◆ Stored entries ◆

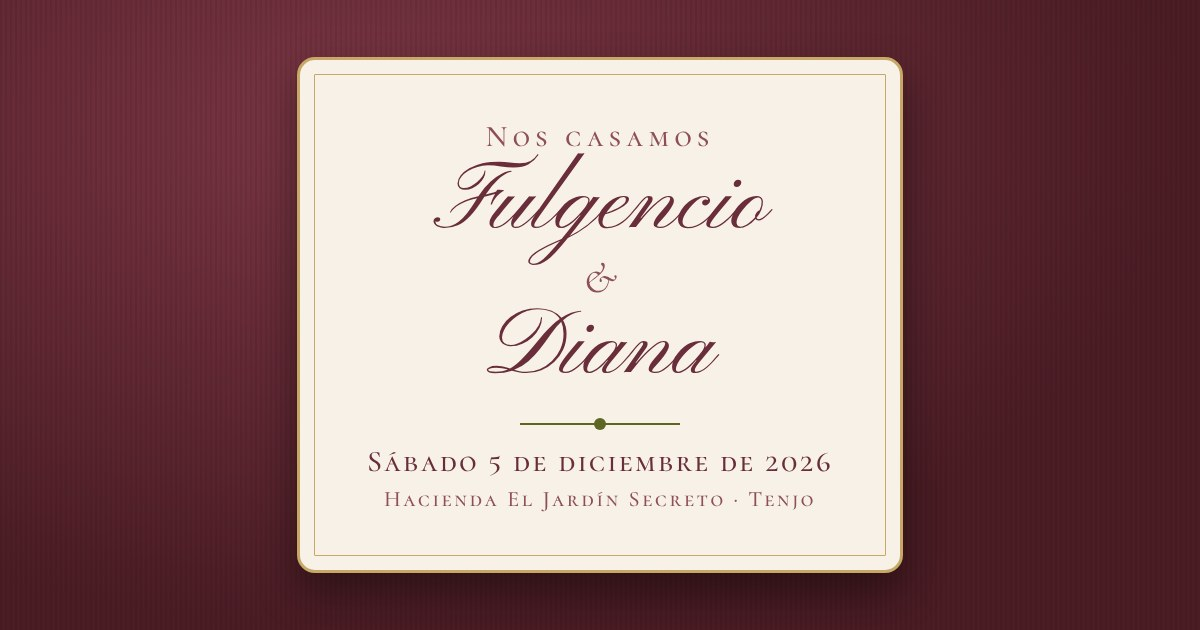
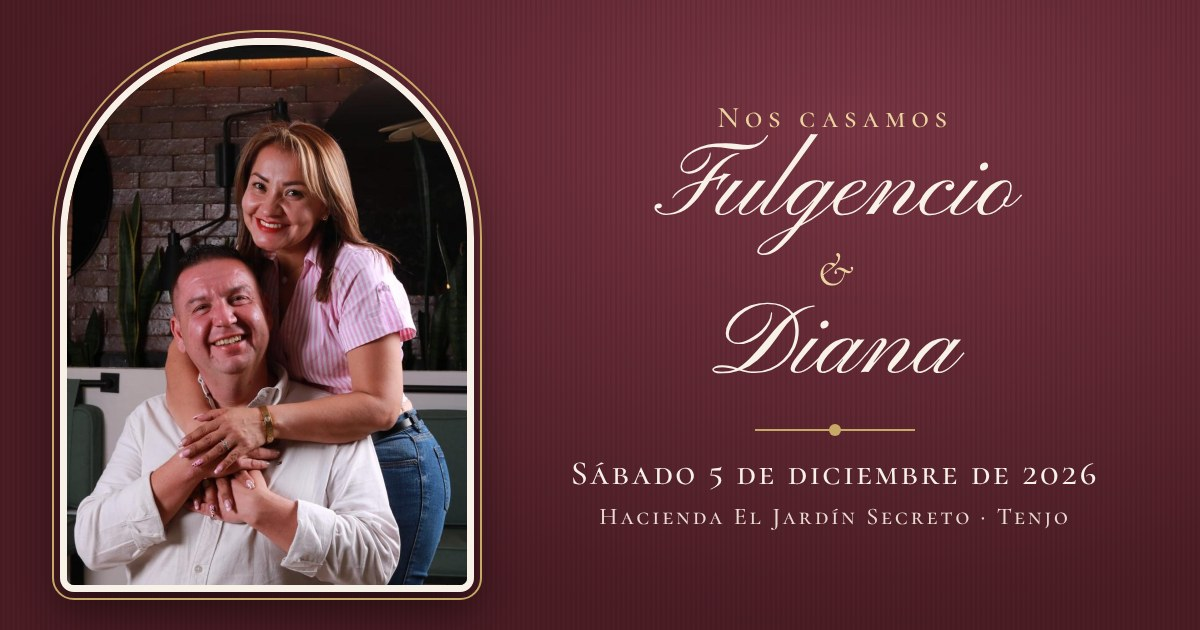
Fulgencio & Diana: foto de portada y vista previa de WhatsApp con foto
Claude-Session: https://claude.ai/code/session_01CRn6ZWBhAV1Uw6H2qoCVkz

diff --git a/invitacion/fulgencio-y-diana-rxz/index.html b/invitacion/fulgencio-y-diana-rxz/index.html
@@ -181,6 +181,15 @@ p{margin:0 0 1rem}
 .btn-musica:hover{background:var(--vino)}
 .btn-musica[hidden]{display:none}
 
+/* Foto de portada: arco con doble filete dorado */
+.foto-portada{
+  position:relative;width:min(300px,84vw);aspect-ratio:3/4;margin:2.6rem auto 0;
+  border-radius:999px 999px 14px 14px;overflow:hidden;
+  border:6px solid var(--papel);outline:1.5px solid var(--oro);outline-offset:5px;
+  box-shadow:0 18px 36px rgba(20,6,10,.45);background:var(--vino);
+}
+.foto-portada img{width:100%;height:100%;object-fit:cover;object-position:50% 30%}
+
 /* ===================== PANEL FECHA (calendario en arco) ===================== */
 .p-fecha{background:var(--papel)}
 .p-fecha .ramas{position:absolute;inset:0;width:100%;height:100%;color:var(--oliva);opacity:.28}
@@ -505,6 +514,10 @@ p{text-wrap:pretty}
     </div>
     <p class="frase">“Y sobre todas estas cosas vestíos de amor, que es el vínculo perfecto.”</p>
     <p class="cita">Colosenses 3:14</p>
+    <!-- Foto de portada (portada.jpg, vertical) en arco con filete dorado -->
+    <div class="foto-portada">
+      <img src="portada.jpg" alt="Fulgencio y Diana sonriendo, ella lo abraza por detrás" width="800" height="1200" decoding="async" fetchpriority="high">
+    </div>
   </section>
 
   <!-- ===================== FECHA ===================== -->

diff --git a/invitacion/fulgencio-y-diana-rxz/README.md b/invitacion/fulgencio-y-diana-rxz/README.md
@@ -18,7 +18,7 @@ Link por invitado: `…/fulgencio-y-diana-rxz/?para=Familia%20Pérez&cupos=3`
 ## Pendientes antes de publicar
 
 - [x] Galería "Nosotros": 6 fotos recibidas el 5 nov (`foto-1` a `foto-6`, `foto-4` es la horizontal del atardecer en la ciudad).
-- [ ] Foto de portada: pendiente, la envían aparte. Definir con Karen dónde va (la portada actual es el sobre y el marco con los nombres).
+- [x] Foto de portada (`portada.jpg`): en arco dorado debajo del versículo, y también en la vista previa de WhatsApp (`og-imagen.jpg`).
 - [ ] `cancion.mp3`: la pareja debe enviar el archivo de audio (no se puede usar el link de YouTube) y confirmar que tiene derecho a usarla. Suena desde el inicio. Sin archivo, el botón de música no aparece.
 - [ ] Hoja de confirmaciones: crear con `docs/rsvp-hoja-google.md`, pegar la URL `/exec` en `EVENTO.hojaUrl` (`invitacion.js`) y compartir la hoja con kmarin290@gmail.com. Probar 2 envíos y borrarlos.
 - [ ] Álbum del QR (lo crea el estudio): pegar el link en `EVENTO.albumUrl` y generar el QR para imprimir.
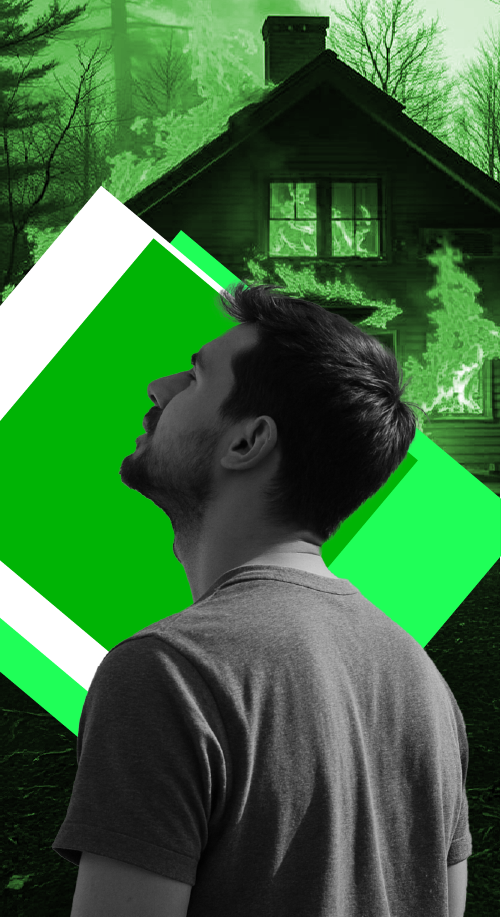
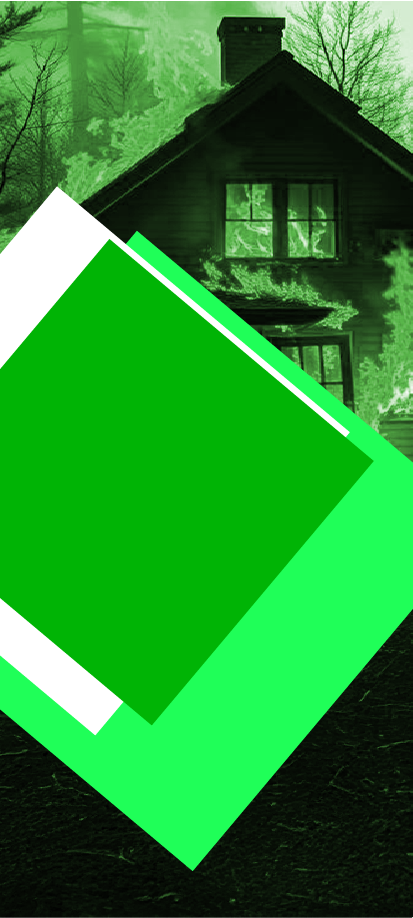
bilder ersetzt nur hintergrund fpr walk the dog und let x =x

diff --git a/visual novel/Walk_The_Dog.js b/visual novel/Walk_The_Dog.js
@@ -10,6 +10,7 @@ const scenes = {
     },
     Care: {
       audio: "/visual%20novel/audio/Walk_The_Dog/I_on_Fire.mp3",
+      image: "/visual%20novel/images/Walk_The_Dog/Dog_003.png",
       choices: [
         { text: "Ok, so?", nextScene: "Ok" },
         { text: "I'm Sorry...", nextScene: "Sorry" }
@@ -17,6 +18,7 @@ const scenes = {
     },
     Cool: {
       audio: "/visual%20novel/audio/Walk_The_Dog/Dog_Cinema_001.mp3",
+      image: "/visual%20novel/images/Walk_The_Dog/Dog_001.png",
       choices: [
         { text: "Who cares.", nextScene: "Ok" },
         { text: "I love Dogs too!", nextScene: "Sorry" }
@@ -24,12 +26,14 @@ const scenes = {
     },
     Ok: {
       audio: "/visual%20novel/audio/Walk_The_Dog/I_feel_so_bad.mp3",
+      image: "/visual%20novel/images/Walk_The_Dog/Dog_003.png",
       choices: [
         { text: "...", nextScene: "link", isLink: true, href: "Phone_2.html" },
       ]
     },
     Sorry: {
       audio: "/visual%20novel/audio/Walk_The_Dog/I_walk_the_dog.mp3",
+      image: "/visual%20novel/images/Walk_The_Dog/Dog_002.png",
       choices: [{ text: "...", nextScene: "link", isLink: true, href: "Phone_2.html" },]
     },
 

diff --git a/visual novel/Walk_The_Dog.css b/visual novel/Walk_The_Dog.css
@@ -13,7 +13,20 @@
 }
 
 #scene-image2 {
-  background-image: url("Walk_The_Dog.png");
+  background-image: url("Dog_002.png");
+  background-size: cover; /* passt das Bild an */
+  background-position: center;
+  background-repeat: no-repeat;
+  position: fixed; /* Immer am gleichen Ort im Viewport */
+  top: 0;
+  left: 0;
+  width: 100%;
+  height: 100%;
+  z-index: -1;
+}
+
+#scene-image3 {
+  background-image: url("Dog_003.png");
   background-size: cover; /* passt das Bild an */
   background-position: center;
   background-repeat: no-repeat;

diff --git a/visual novel/Let_X=X.css b/visual novel/Let_X=X.css
@@ -1,6 +1,6 @@
 
 #scene-image {
-    background-image: url("LetX=X_002.png");
+    background-image: url("LetX=X_001.png");
     background-size: cover; /* passt das Bild an */
     background-position: center;
     background-repeat: no-repeat;
@@ -13,7 +13,7 @@
   }
 
   #scene-image2 {
-    background-image: url("LetX=X_001.png");
+    background-image: url("LetX=X_002.png");
     background-size: cover; /* passt das Bild an */
     background-position: center;
     background-repeat: no-repeat;

diff --git a/visual novel/Let_X=X.js b/visual novel/Let_X=X.js
@@ -65,7 +65,7 @@ const scenes = {
     },
     time: {
       audio: "/visual%20novel/audio/Let_X=X/burning_building_ganz.mp3",
-      image: "/visual%20novel/images/Let_X=X/LetX=X_002.png",
+      image: "/visual%20novel/images/Let_X=X/LetX=X_003.png",
         choices: [
             { text: "...", nextScene: "link", isLink: true, href: "phone5.html" },
         ]

diff --git a/visual novel/Walk_The_Dog.html b/visual novel/Walk_The_Dog.html
@@ -12,6 +12,8 @@
 <body>
     <div id="game-container">
         <div id="scene-image"></div>
+        <div id="scene-image2"></div>
+        <div id="scene-image3"></div>
         <div id="text-box">
           <p id="dialogue"></p>
         </div>
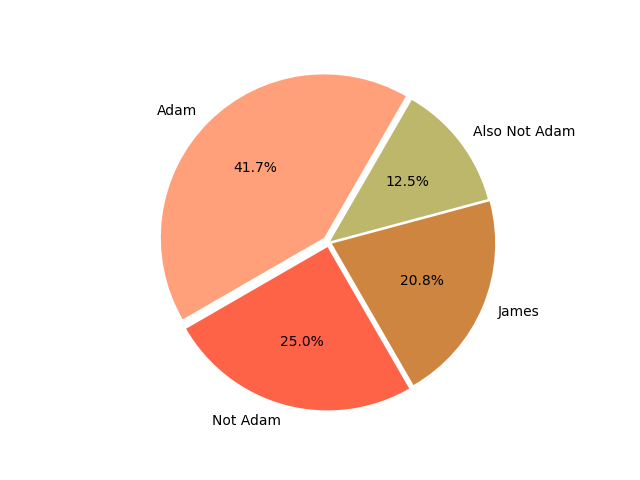
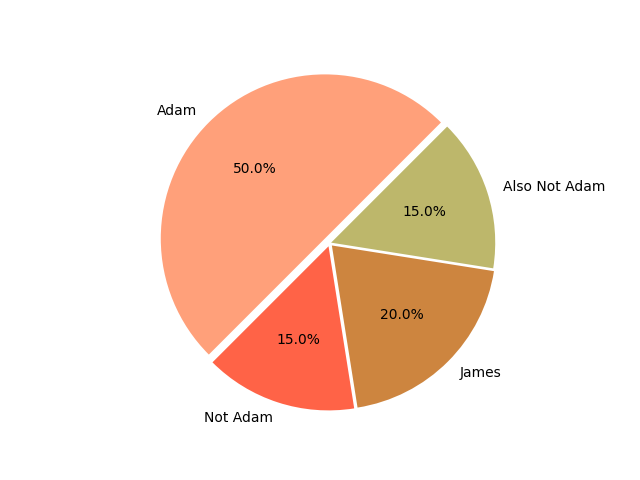
Made more changes

diff --git a/Graphics_Assignment.py b/Graphics_Assignment.py
@@ -1,11 +1,11 @@
 import matplotlib.pyplot as plot
 # set up your lists
-numlist = [10, 6, 5, 3]
+numlist = [10, 3, 4, 3]
 namelist = ['Adam', 'Not Adam', 'James', 'Also Not Adam']
 colorlist = ['lightsalmon', 'tomato', 'peru', 'darkkhaki' ]
-explodelist = [0.04, 0.03, 0.02, 0.01]
+explodelist = [0.04, 0.02, 0.02, 0.01]
 # make the pie chart
 plot.pie(numlist, labels=namelist, autopct='%.1f%%', colors=colorlist,
-    	explode = explodelist, startangle = 60)
+    	explode = explodelist, startangle = 45)
 plot.axis('equal')
 plot.savefig('piechart.png')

◆ Your objective ◆
Please write out all of the data verbatim, with no pictures in the copy.

◆ Result of the task ◆
Fulgencio & Diana: foto de portada y vista previa de WhatsApp con foto
Claude-Session: https://claude.ai/code/session_01CRn6ZWBhAV1Uw6H2qoCVkz

diff --git a/invitacion/fulgencio-y-diana-rxz/index.html b/invitacion/fulgencio-y-diana-rxz/index.html
@@ -181,6 +181,15 @@ p{margin:0 0 1rem}
 .btn-musica:hover{background:var(--vino)}
 .btn-musica[hidden]{display:none}
 
+/* Foto de portada: arco con doble filete dorado */
+.foto-portada{
+  position:relative;width:min(300px,84vw);aspect-ratio:3/4;margin:2.6rem auto 0;
+  border-radius:999px 999px 14px 14px;overflow:hidden;
+  border:6px solid var(--papel);outline:1.5px solid var(--oro);outline-offset:5px;
+  box-shadow:0 18px 36px rgba(20,6,10,.45);background:var(--vino);
+}
+.foto-portada img{width:100%;height:100%;object-fit:cover;object-position:50% 30%}
+
 /* ===================== PANEL FECHA (calendario en arco) ===================== */
 .p-fecha{background:var(--papel)}
 .p-fecha .ramas{position:absolute;inset:0;width:100%;height:100%;color:var(--oliva);opacity:.28}
@@ -505,6 +514,10 @@ p{text-wrap:pretty}
     </div>
     <p class="frase">“Y sobre todas estas cosas vestíos de amor, que es el vínculo perfecto.”</p>
     <p class="cita">Colosenses 3:14</p>
+    <!-- Foto de portada (portada.jpg, vertical) en arco con filete dorado -->
+    <div class="foto-portada">
+      <img src="portada.jpg" alt="Fulgencio y Diana sonriendo, ella lo abraza por detrás" width="800" height="1200" decoding="async" fetchpriority="high">
+    </div>
   </section>
 
   <!-- ===================== FECHA ===================== -->

diff --git a/invitacion/fulgencio-y-diana-rxz/README.md b/invitacion/fulgencio-y-diana-rxz/README.md
@@ -18,7 +18,7 @@ Link por invitado: `…/fulgencio-y-diana-rxz/?para=Familia%20Pérez&cupos=3`
 ## Pendientes antes de publicar
 
 - [x] Galería "Nosotros": 6 fotos recibidas el 5 nov (`foto-1` a `foto-6`, `foto-4` es la horizontal del atardecer en la ciudad).
-- [ ] Foto de portada: pendiente, la envían aparte. Definir con Karen dónde va (la portada actual es el sobre y el marco con los nombres).
+- [x] Foto de portada (`portada.jpg`): en arco dorado debajo del versículo, y también en la vista previa de WhatsApp (`og-imagen.jpg`).
 - [ ] `cancion.mp3`: la pareja debe enviar el archivo de audio (no se puede usar el link de YouTube) y confirmar que tiene derecho a usarla. Suena desde el inicio. Sin archivo, el botón de música no aparece.
 - [ ] Hoja de confirmaciones: crear con `docs/rsvp-hoja-google.md`, pegar la URL `/exec` en `EVENTO.hojaUrl` (`invitacion.js`) y compartir la hoja con kmarin290@gmail.com. Probar 2 envíos y borrarlos.
 - [ ] Álbum del QR (lo crea el estudio): pegar el link en `EVENTO.albumUrl` y generar el QR para imprimir.
bilder ersetzt nur hintergrund fpr walk the dog und let x =x

diff --git a/visual novel/Walk_The_Dog.js b/visual novel/Walk_The_Dog.js
@@ -10,6 +10,7 @@ const scenes = {
     },
     Care: {
       audio: "/visual%20novel/audio/Walk_The_Dog/I_on_Fire.mp3",
+      image: "/visual%20novel/images/Walk_The_Dog/Dog_003.png",
       choices: [
         { text: "Ok, so?", nextScene: "Ok" },
         { text: "I'm Sorry...", nextScene: "Sorry" }
@@ -17,6 +18,7 @@ const scenes = {
     },
     Cool: {
       audio: "/visual%20novel/audio/Walk_The_Dog/Dog_Cinema_001.mp3",
+      image: "/visual%20novel/images/Walk_The_Dog/Dog_001.png",
       choices: [
         { text: "Who cares.", nextScene: "Ok" },
         { text: "I love Dogs too!", nextScene: "Sorry" }
@@ -24,12 +26,14 @@ const scenes = {
     },
     Ok: {
       audio: "/visual%20novel/audio/Walk_The_Dog/I_feel_so_bad.mp3",
+      image: "/visual%20novel/images/Walk_The_Dog/Dog_003.png",
       choices: [
         { text: "...", nextScene: "link", isLink: true, href: "Phone_2.html" },
       ]
     },
     Sorry: {
       audio: "/visual%20novel/audio/Walk_The_Dog/I_walk_the_dog.mp3",
+      image: "/visual%20novel/images/Walk_The_Dog/Dog_002.png",
       choices: [{ text: "...", nextScene: "link", isLink: true, href: "Phone_2.html" },]
     },
 

diff --git a/visual novel/Walk_The_Dog.css b/visual novel/Walk_The_Dog.css
@@ -13,7 +13,20 @@
 }
 
 #scene-image2 {
-  background-image: url("Walk_The_Dog.png");
+  background-image: url("Dog_002.png");
+  background-size: cover; /* passt das Bild an */
+  background-position: center;
+  background-repeat: no-repeat;
+  position: fixed; /* Immer am gleichen Ort im Viewport */
+  top: 0;
+  left: 0;
+  width: 100%;
+  height: 100%;
+  z-index: -1;
+}
+
+#scene-image3 {
+  background-image: url("Dog_003.png");
   background-size: cover; /* passt das Bild an */
   background-position: center;
   background-repeat: no-repeat;

diff --git a/visual novel/Let_X=X.css b/visual novel/Let_X=X.css
@@ -1,6 +1,6 @@
 
 #scene-image {
-    background-image: url("LetX=X_002.png");
+    background-image: url("LetX=X_001.png");
     background-size: cover; /* passt das Bild an */
     background-position: center;
     background-repeat: no-repeat;
@@ -13,7 +13,7 @@
   }
 
   #scene-image2 {
-    background-image: url("LetX=X_001.png");
+    background-image: url("LetX=X_002.png");
     background-size: cover; /* passt das Bild an */
     background-position: center;
     background-repeat: no-repeat;

diff --git a/visual novel/Let_X=X.js b/visual novel/Let_X=X.js
@@ -65,7 +65,7 @@ const scenes = {
     },
     time: {
       audio: "/visual%20novel/audio/Let_X=X/burning_building_ganz.mp3",
-      image: "/visual%20novel/images/Let_X=X/LetX=X_002.png",
+      image: "/visual%20novel/images/Let_X=X/LetX=X_003.png",
         choices: [
             { text: "...", nextScene: "link", isLink: true, href: "phone5.html" },
         ]

diff --git a/visual novel/Walk_The_Dog.html b/visual novel/Walk_The_Dog.html
@@ -12,6 +12,8 @@
 <body>
     <div id="game-container">
         <div id="scene-image"></div>
+        <div id="scene-image2"></div>
+        <div id="scene-image3"></div>
         <div id="text-box">
           <p id="dialogue"></p>
         </div>
Made more changes

diff --git a/Graphics_Assignment.py b/Graphics_Assignment.py
@@ -1,11 +1,11 @@
 import matplotlib.pyplot as plot
 # set up your lists
-numlist = [10, 6, 5, 3]
+numlist = [10, 3, 4, 3]
 namelist = ['Adam', 'Not Adam', 'James', 'Also Not Adam']
 colorlist = ['lightsalmon', 'tomato', 'peru', 'darkkhaki' ]
-explodelist = [0.04, 0.03, 0.02, 0.01]
+explodelist = [0.04, 0.02, 0.02, 0.01]
 # make the pie chart
 plot.pie(numlist, labels=namelist, autopct='%.1f%%', colors=colorlist,
-    	explode = explodelist, startangle = 60)
+    	explode = explodelist, startangle = 45)
 plot.axis('equal')
 plot.savefig('piechart.png')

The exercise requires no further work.